# WORK INSTRUCTIONS
Word for word, reproduce the records that follow.

+ + + + + + +

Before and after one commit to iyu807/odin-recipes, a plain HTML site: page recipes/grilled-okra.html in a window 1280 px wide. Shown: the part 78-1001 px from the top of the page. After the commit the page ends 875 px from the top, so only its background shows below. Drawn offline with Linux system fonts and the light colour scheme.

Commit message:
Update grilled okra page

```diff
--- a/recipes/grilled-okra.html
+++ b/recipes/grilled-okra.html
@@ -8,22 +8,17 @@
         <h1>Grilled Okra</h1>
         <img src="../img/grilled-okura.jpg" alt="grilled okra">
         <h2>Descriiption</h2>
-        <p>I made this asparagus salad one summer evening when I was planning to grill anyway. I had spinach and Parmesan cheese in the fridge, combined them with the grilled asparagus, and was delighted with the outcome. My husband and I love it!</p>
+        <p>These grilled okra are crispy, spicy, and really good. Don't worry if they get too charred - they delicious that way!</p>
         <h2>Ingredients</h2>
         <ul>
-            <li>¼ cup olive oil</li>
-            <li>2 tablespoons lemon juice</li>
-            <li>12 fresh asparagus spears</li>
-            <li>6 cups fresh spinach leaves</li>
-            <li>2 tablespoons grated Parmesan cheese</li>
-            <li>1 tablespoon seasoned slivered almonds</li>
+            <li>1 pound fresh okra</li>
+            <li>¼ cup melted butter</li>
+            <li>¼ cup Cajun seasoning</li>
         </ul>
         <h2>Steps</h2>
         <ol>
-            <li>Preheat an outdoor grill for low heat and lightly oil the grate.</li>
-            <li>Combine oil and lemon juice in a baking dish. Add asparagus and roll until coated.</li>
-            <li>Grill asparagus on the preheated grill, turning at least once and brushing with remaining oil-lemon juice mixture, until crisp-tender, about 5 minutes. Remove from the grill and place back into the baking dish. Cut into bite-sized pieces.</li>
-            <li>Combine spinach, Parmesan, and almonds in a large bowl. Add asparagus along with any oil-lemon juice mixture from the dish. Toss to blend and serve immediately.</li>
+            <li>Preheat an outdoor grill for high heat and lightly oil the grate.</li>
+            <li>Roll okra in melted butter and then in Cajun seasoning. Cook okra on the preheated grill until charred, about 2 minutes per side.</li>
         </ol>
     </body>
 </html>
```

+ + + + + + +

# EXPECTED OUTPUT
Before and after one commit to iyu807/odin-recipes, a plain HTML site: page recipes/grilled-okra.html in a window 1280 px wide. Shown: the part 78-1001 px from the top of the page. After the commit the page ends 875 px from the top, so only its background shows below. Drawn offline with Linux system fonts and the light colour scheme.

Commit message:
Update grilled okra page

```diff
--- a/recipes/grilled-okra.html
+++ b/recipes/grilled-okra.html
@@ -8,22 +8,17 @@
         <h1>Grilled Okra</h1>
         <img src="../img/grilled-okura.jpg" alt="grilled okra">
         <h2>Descriiption</h2>
-        <p>I made this asparagus salad one summer evening when I was planning to grill anyway. I had spinach and Parmesan cheese in the fridge, combined them with the grilled asparagus, and was delighted with the outcome. My husband and I love it!</p>
+        <p>These grilled okra are crispy, spicy, and really good. Don't worry if they get too charred - they delicious that way!</p>
         <h2>Ingredients</h2>
         <ul>
-            <li>¼ cup olive oil</li>
-            <li>2 tablespoons lemon juice</li>
-            <li>12 fresh asparagus spears</li>
-            <li>6 cups fresh spinach leaves</li>
-            <li>2 tablespoons grated Parmesan cheese</li>
-            <li>1 tablespoon seasoned slivered almonds</li>
+            <li>1 pound fresh okra</li>
+            <li>¼ cup melted butter</li>
+            <li>¼ cup Cajun seasoning</li>
         </ul>
         <h2>Steps</h2>
         <ol>
-            <li>Preheat an outdoor grill for low heat and lightly oil the grate.</li>
-            <li>Combine oil and lemon juice in a baking dish. Add asparagus and roll until coated.</li>
-            <li>Grill asparagus on the preheated grill, turning at least once and brushing with remaining oil-lemon juice mixture, until crisp-tender, about 5 minutes. Remove from the grill and place back into the baking dish. Cut into bite-sized pieces.</li>
-            <li>Combine spinach, Parmesan, and almonds in a large bowl. Add asparagus along with any oil-lemon juice mixture from the dish. Toss to blend and serve immediately.</li>
+            <li>Preheat an outdoor grill for high heat and lightly oil the grate.</li>
+            <li>Roll okra in melted butter and then in Cajun seasoning. Cook okra on the preheated grill until charred, about 2 minutes per side.</li>
         </ol>
     </body>
 </html>
```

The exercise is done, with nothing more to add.